Junkin's next work, Bloodsworth: The True Story of the First Death Row Inmate Exonerated by DNA, is his first nonfiction title and a story with deadly underpinnings. In 1984, Kirk Noble Bloodsworth was falsely accused of the brutal rape, mutilation, and murder of nine-year-old Dawn Hamilton in Cambridge, Maryland. An exmarine and lower-income crabber in the Chesapeake Bay, Bloodsworth strongly maintained his innocence. However, a combination of overeagerness, desperation, and simple incompetence in the local law enforcement agencies resulted in his arrest. After a dubious trial, Bloodsworth was convicted on flimsy evidence and inconsistent witness testimony and sentenced to die. A later retrial improved matters little; he was given two life sentences rather than death. Bloodsworth languished in prison for nearly ten years until, by chance, he read about new advances in forensic DNA testing in Joseph Wambaugh's novel, The Blooding. Shattered by his prison experience but still vigorously asserting his innocence, Bloodsworth felt that the new technology would prove his innocence. He contacted attorney Bob Morin, a lawyer who frequently worked with wrongfully convicted death row inmates, and the two began a campaign to have crime-scene evidence tested with the new DNA techniques. Finally, in 1993, Morin found a lab that could do the tests, and the results proved that Bloodsworth was not the murderer. Junkin covers Bloodsworth's harrowing ordeal from beginning to end, with particular attention paid to the police and prosecutors who were so eager to send an innocent man to prison for a crime he didn't commit. The plentiful "mistakes that led to his lethal jeopardy should disturb any fair-minded reader on either side of the capital punishment debate," commented a Publishers Weekly reviewer. In the aftermath, Bloodsworth became a vocal opponent of the death penalty and an advocate for its abolishment. "Even though the outcome is known from the start, Junkin spins an absorbing tale that is partly police procedural, partly courtroom drama, and chock-fun of human interest," commented a Kirkus Reviews critic. Booklist reviewer Connie Fletcher called Blood-worth's story "outrage-provoking."



Booklist, July, 1999, Michele Leber, review of The Waterman: A Novel of the Chesapeake Bay, p. 1922; June 1, 2004, Connie Fletcher, review of Bloodsworth: The True Story of the First Death Row Inmate Exonerated by DNA, p. 1678.

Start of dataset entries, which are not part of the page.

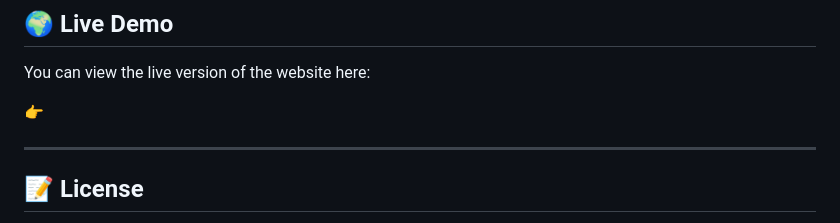
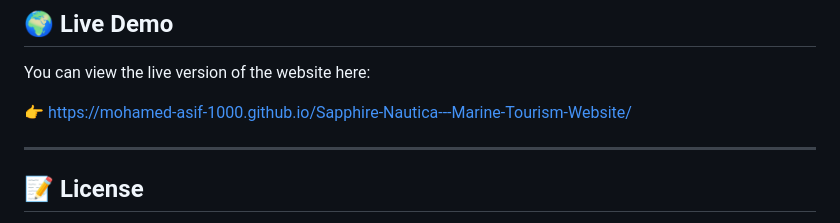
Before and after one commit to Mohamed-Asif-1000/Sapphire-Nautica---Marine-Tourism-Website, a Markdown page: README.md, the part around the change. Rendered like a GitHub page.

Commit message:
Updated README.md and added LICENSE

```diff
--- a/README.md
+++ b/README.md
@@ -127,7 +127,7 @@ cd Sapphire Nautica - Marine Tourism Website
 
 You can view the live version of the website here:
 
-👉 []()
+👉 [https://mohamed-asif-1000.github.io/Sapphire-Nautica---Marine-Tourism-Website/](https://mohamed-asif-1000.github.io/Sapphire-Nautica---Marine-Tourism-Website/)
 
 ---
 
```
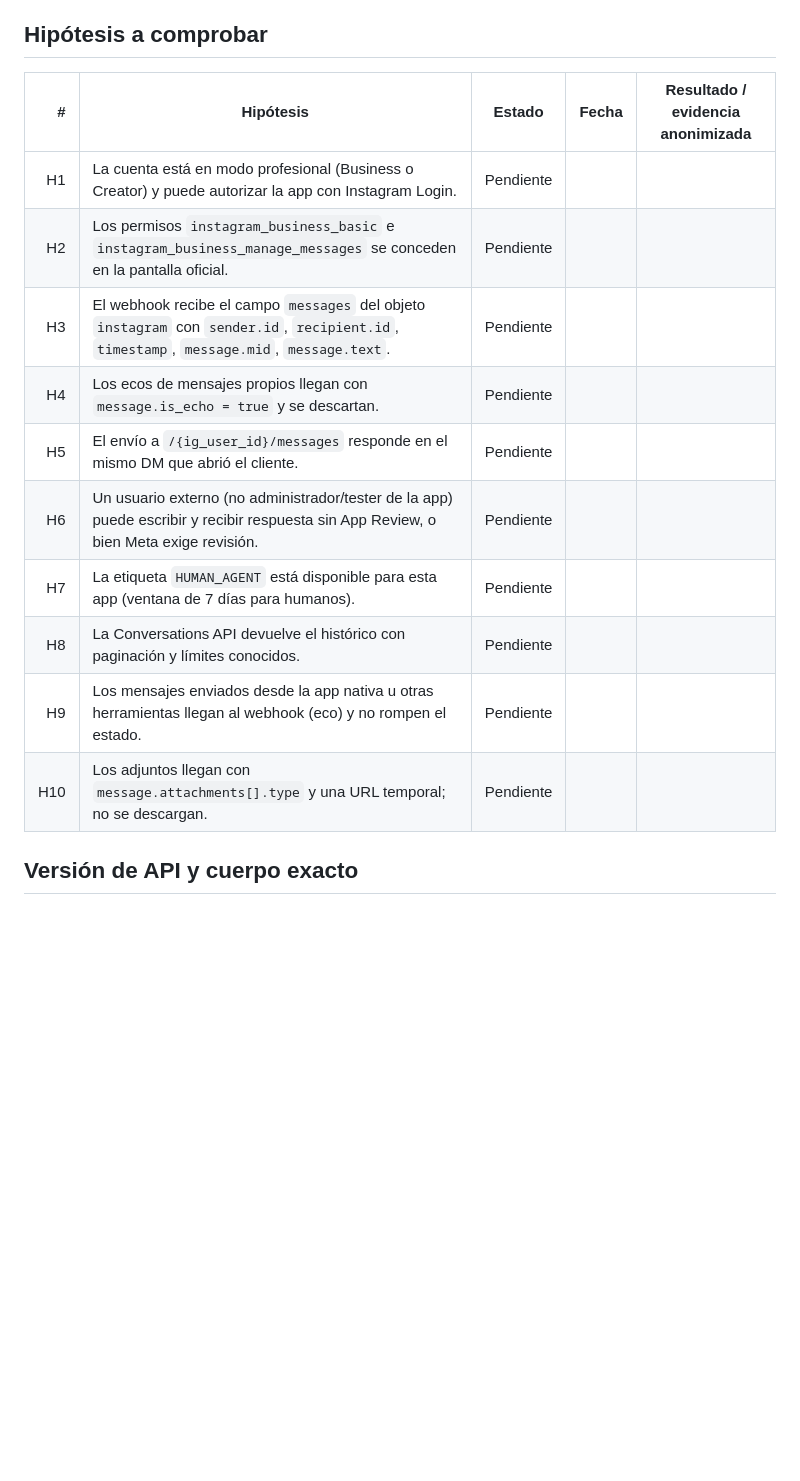
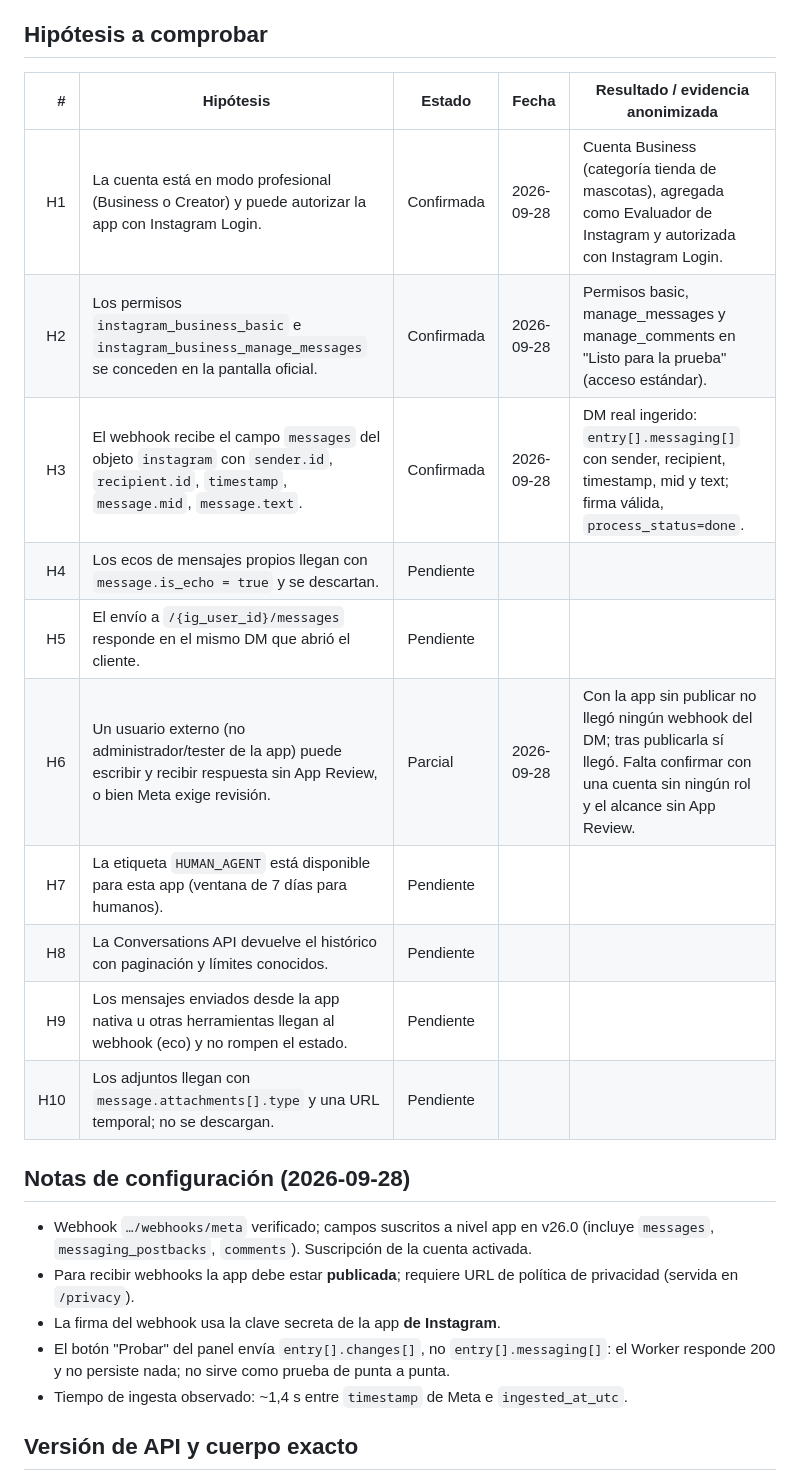
Before and after one commit to axelsot0/Trabajo-final, a Markdown page: docs/meta-validation.md, the part around the change. Drawn GitHub-style; blank space fills up the shorter version.

Commit message:
docs: record Meta setup and first inbound DM validation
Co-Authored-By: Claude Opus 5.5 <noreply@anthropic.com>

```diff
--- a/docs/meta-validation.md
+++ b/docs/meta-validation.md
@@ -7,18 +7,26 @@ del plan.
 
 ## Hipótesis a comprobar
 
-|   # | Hipótesis                                                                                                                                 | Estado    | Fecha | Resultado / evidencia anonimizada |
-| --: | ----------------------------------------------------------------------------------------------------------------------------------------- | --------- | ----- | --------------------------------- |
-|  H1 | La cuenta está en modo profesional (Business o Creator) y puede autorizar la app con Instagram Login.                                     | Pendiente |       |                                   |
-|  H2 | Los permisos `instagram_business_basic` e `instagram_business_manage_messages` se conceden en la pantalla oficial.                        | Pendiente |       |                                   |
-|  H3 | El webhook recibe el campo `messages` del objeto `instagram` con `sender.id`, `recipient.id`, `timestamp`, `message.mid`, `message.text`. | Pendiente |       |                                   |
-|  H4 | Los ecos de mensajes propios llegan con `message.is_echo = true` y se descartan.                                                          | Pendiente |       |                                   |
-|  H5 | El envío a `/{ig_user_id}/messages` responde en el mismo DM que abrió el cliente.                                                         | Pendiente |       |                                   |
-|  H6 | Un usuario externo (no administrador/tester de la app) puede escribir y recibir respuesta sin App Review, o bien Meta exige revisión.     | Pendiente |       |                                   |
-|  H7 | La etiqueta `HUMAN_AGENT` está disponible para esta app (ventana de 7 días para humanos).                                                 | Pendiente |       |                                   |
-|  H8 | La Conversations API devuelve el histórico con paginación y límites conocidos.                                                            | Pendiente |       |                                   |
-|  H9 | Los mensajes enviados desde la app nativa u otras herramientas llegan al webhook (eco) y no rompen el estado.                             | Pendiente |       |                                   |
-| H10 | Los adjuntos llegan con `message.attachments[].type` y una URL temporal; no se descargan.                                                 | Pendiente |       |                                   |
+|   # | Hipótesis                                                                                                                                 | Estado     | Fecha      | Resultado / evidencia anonimizada                                                                                                                            |
+| --: | ----------------------------------------------------------------------------------------------------------------------------------------- | ---------- | ---------- | ------------------------------------------------------------------------------------------------------------------------------------------------------------ |
+|  H1 | La cuenta está en modo profesional (Business o Creator) y puede autorizar la app con Instagram Login.                                     | Confirmada | 2026-09-28 | Cuenta Business (categoría tienda de mascotas), agregada como Evaluador de Instagram y autorizada con Instagram Login.                                       |
+|  H2 | Los permisos `instagram_business_basic` e `instagram_business_manage_messages` se conceden en la pantalla oficial.                        | Confirmada | 2026-09-28 | Permisos basic, manage_messages y manage_comments en "Listo para la prueba" (acceso estándar).                                                               |
+|  H3 | El webhook recibe el campo `messages` del objeto `instagram` con `sender.id`, `recipient.id`, `timestamp`, `message.mid`, `message.text`. | Confirmada | 2026-09-28 | DM real ingerido: `entry[].messaging[]` con sender, recipient, timestamp, mid y text; firma válida, `process_status=done`.                                   |
+|  H4 | Los ecos de mensajes propios llegan con `message.is_echo = true` y se descartan.                                                          | Pendiente  |            |                                                                                                                                                              |
+|  H5 | El envío a `/{ig_user_id}/messages` responde en el mismo DM que abrió el cliente.                                                         | Pendiente  |            |                                                                                                                                                              |
+|  H6 | Un usuario externo (no administrador/tester de la app) puede escribir y recibir respuesta sin App Review, o bien Meta exige revisión.     | Parcial    | 2026-09-28 | Con la app sin publicar no llegó ningún webhook del DM; tras publicarla sí llegó. Falta confirmar con una cuenta sin ningún rol y el alcance sin App Review. |
+|  H7 | La etiqueta `HUMAN_AGENT` está disponible para esta app (ventana de 7 días para humanos).                                                 | Pendiente  |            |                                                                                                                                                              |
+|  H8 | La Conversations API devuelve el histórico con paginación y límites conocidos.                                                            | Pendiente  |            |                                                                                                                                                              |
+|  H9 | Los mensajes enviados desde la app nativa u otras herramientas llegan al webhook (eco) y no rompen el estado.                             | Pendiente  |            |                                                                                                                                                              |
+| H10 | Los adjuntos llegan con `message.attachments[].type` y una URL temporal; no se descargan.                                                 | Pendiente  |            |                                                                                                                                                              |
+
+## Notas de configuración (2026-09-28)
+
+- Webhook `…/webhooks/meta` verificado; campos suscritos a nivel app en v26.0 (incluye `messages`, `messaging_postbacks`, `comments`). Suscripción de la cuenta activada.
+- Para recibir webhooks la app debe estar **publicada**; requiere URL de política de privacidad (servida en `/privacy`).
+- La firma del webhook usa la clave secreta de la app **de Instagram**.
+- El botón "Probar" del panel envía `entry[].changes[]`, no `entry[].messaging[]`: el Worker responde 200 y no persiste nada; no sirve como prueba de punta a punta.
+- Tiempo de ingesta observado: ~1,4 s entre `timestamp` de Meta e `ingested_at_utc`.
 
 ## Versión de API y cuerpo exacto
 
```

Florida Bar Journal, January, 2002, review of Good Counsel, p. 67.

Insight on the News, October 18, 1999, Rex Roberts, "Culling Fields," p. 27; April 30, 2001, Rex Roberts, review of Good Counsel, p. 27.

Kirkus Reviews, July 1, 1999, review of The Waterman, p. 987; July 1, 2004, review of Bloodsworth, p. 618.

Library Journal, June 15, 2004, Frances Sandiford, review of Bloodsworth, p. 84.

Publishers Weekly, July 12, 1999, review of The Waterman, p. 71; January 1, 2001, review of Good Counsel, p. 65; August 30, 2004, review of Bloodsworth, p. 44.

Sports Afield, May, 2000, Finn Rascoe, review of The Waterman, p. 40.

Washington Lawyer, September-October, 1999, "Books: A Conversation with Tim Junkin, pp. 48, 50-51.


Baltimore City Paper, http://www.citypaper.com/ (September 22, 2004), "Best Author," review of Bloodsworth; (December 15, 2004), review of Bloodsworth.

Bookreporter.com, http://www.bookreporter.com/ (November 1, 2006), Stuart Shiffman, review of Good Counsel.

TheMacDonaldCase.com, http://www.themacdonaldcase.com/ (November 1, 2006), biography of Tim Junkin.

Richmond.com, http://www.richmond.com/ (November 1, 2006), Champ Johnson, "Life on the River."

Washingtonian, http://www.washingtonian.com/ (September, 2004), William O'Sullivan, review of Bloodsworth; (November 1, 2006), "Washingtonian Book Club," transcript of online chat with Tim Junkin.